An acceptable answer contains every record below, unchanged, and no pictures.
━━━━━━━━━━━━━━━━━━━━━━━━━━━━━━
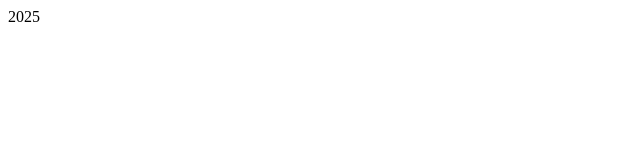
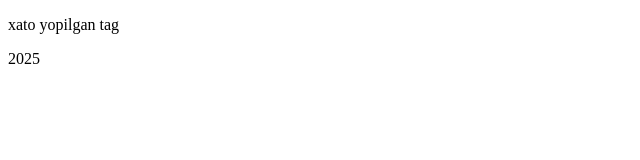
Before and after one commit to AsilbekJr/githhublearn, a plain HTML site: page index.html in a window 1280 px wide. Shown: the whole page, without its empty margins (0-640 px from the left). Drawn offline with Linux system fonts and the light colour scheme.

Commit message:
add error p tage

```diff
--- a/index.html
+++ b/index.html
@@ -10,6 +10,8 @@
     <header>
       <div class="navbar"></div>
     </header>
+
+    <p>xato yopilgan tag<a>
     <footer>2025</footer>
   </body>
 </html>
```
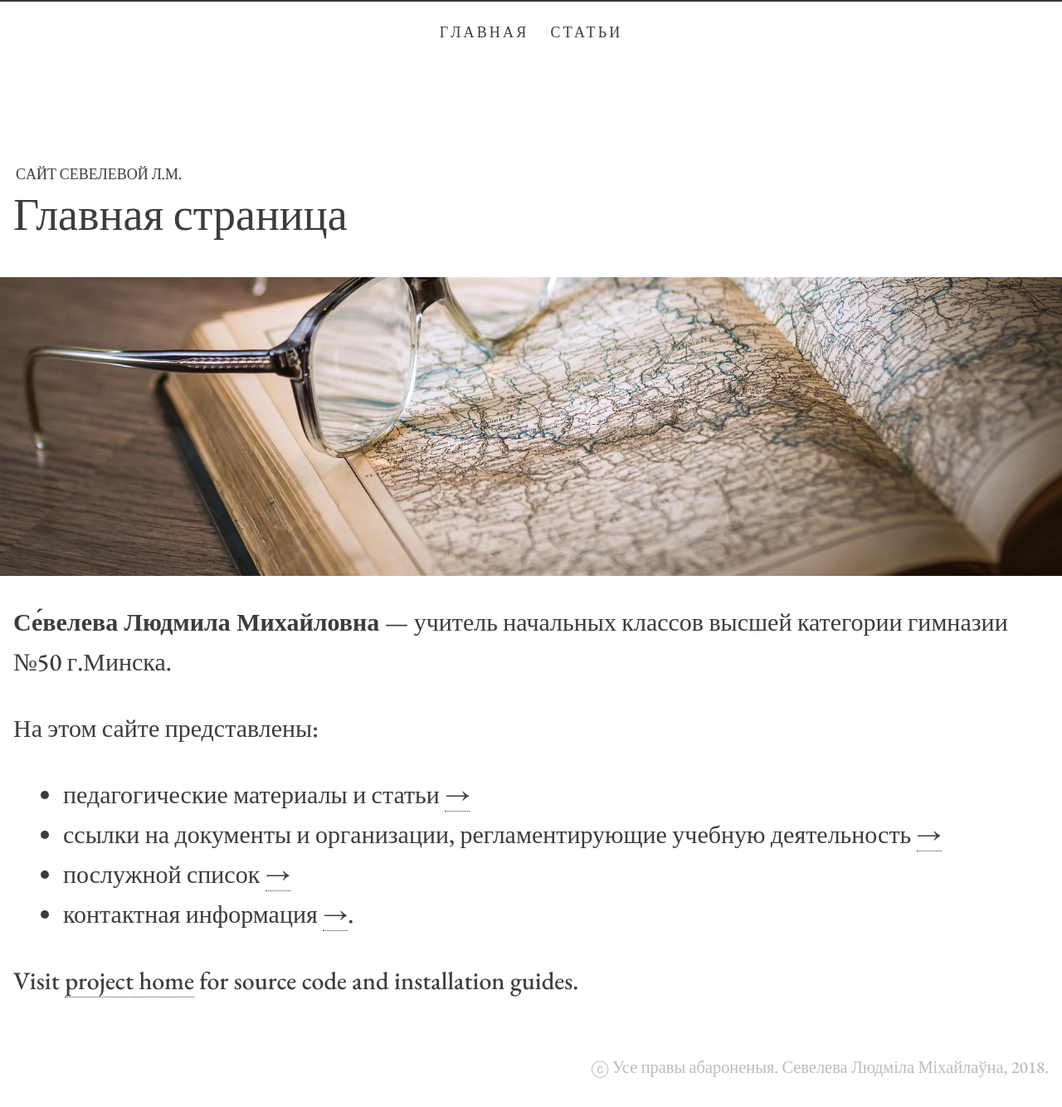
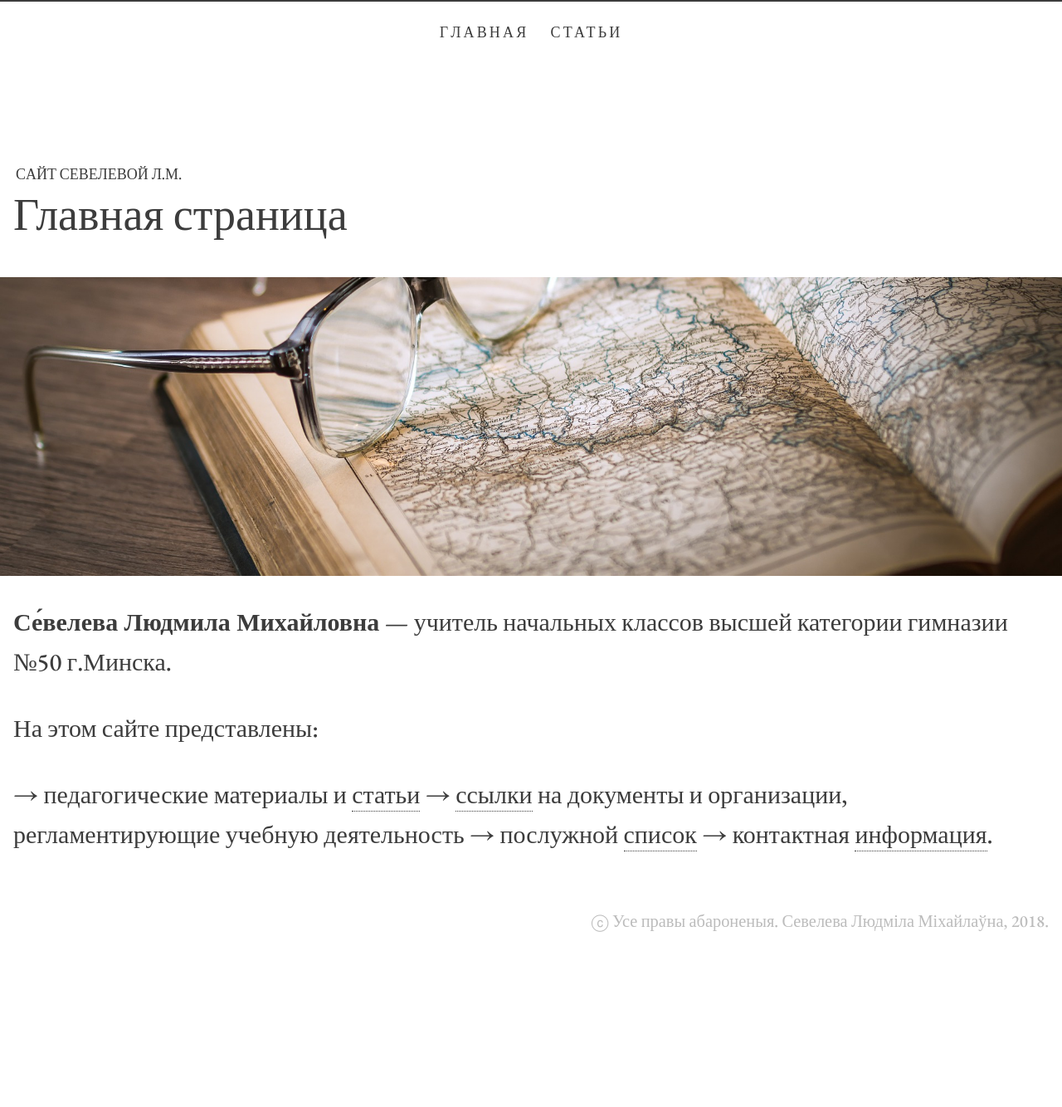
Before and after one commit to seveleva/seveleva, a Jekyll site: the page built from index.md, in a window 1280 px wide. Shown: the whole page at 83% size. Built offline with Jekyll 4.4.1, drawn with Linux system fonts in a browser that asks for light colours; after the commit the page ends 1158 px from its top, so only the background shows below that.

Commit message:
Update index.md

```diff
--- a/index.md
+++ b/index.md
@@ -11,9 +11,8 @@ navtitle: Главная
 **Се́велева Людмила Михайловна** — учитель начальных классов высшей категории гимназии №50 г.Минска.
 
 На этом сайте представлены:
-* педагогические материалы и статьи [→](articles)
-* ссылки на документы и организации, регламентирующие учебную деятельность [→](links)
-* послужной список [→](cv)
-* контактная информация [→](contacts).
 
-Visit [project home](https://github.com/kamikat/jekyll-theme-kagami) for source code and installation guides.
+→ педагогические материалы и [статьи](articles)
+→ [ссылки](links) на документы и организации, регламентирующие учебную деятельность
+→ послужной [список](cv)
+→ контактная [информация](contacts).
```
━━━━━━━━━━━━━━━━━━━━━━━━━━━━━━
ANSWER TO THIS PROBLEM =
Before and after one commit to AsilbekJr/githhublearn, a plain HTML site: page index.html in a window 1280 px wide. Shown: the whole page, without its empty margins (0-640 px from the left). Drawn offline with Linux system fonts and the light colour scheme.

Commit message:
add error p tage

```diff
--- a/index.html
+++ b/index.html
@@ -10,6 +10,8 @@
     <header>
       <div class="navbar"></div>
     </header>
+
+    <p>xato yopilgan tag<a>
     <footer>2025</footer>
   </body>
 </html>
```
Before and after one commit to seveleva/seveleva, a Jekyll site: the page built from index.md, in a window 1280 px wide. Shown: the whole page at 83% size. Built offline with Jekyll 4.4.1, drawn with Linux system fonts in a browser that asks for light colours; after the commit the page ends 1158 px from its top, so only the background shows below that.

Commit message:
Update index.md

```diff
--- a/index.md
+++ b/index.md
@@ -11,9 +11,8 @@ navtitle: Главная
 **Се́велева Людмила Михайловна** — учитель начальных классов высшей категории гимназии №50 г.Минска.
 
 На этом сайте представлены:
-* педагогические материалы и статьи [→](articles)
-* ссылки на документы и организации, регламентирующие учебную деятельность [→](links)
-* послужной список [→](cv)
-* контактная информация [→](contacts).
 
-Visit [project home](https://github.com/kamikat/jekyll-theme-kagami) for source code and installation guides.
+→ педагогические материалы и [статьи](articles)
+→ [ссылки](links) на документы и организации, регламентирующие учебную деятельность
+→ послужной [список](cv)
+→ контактная [информация](contacts).
```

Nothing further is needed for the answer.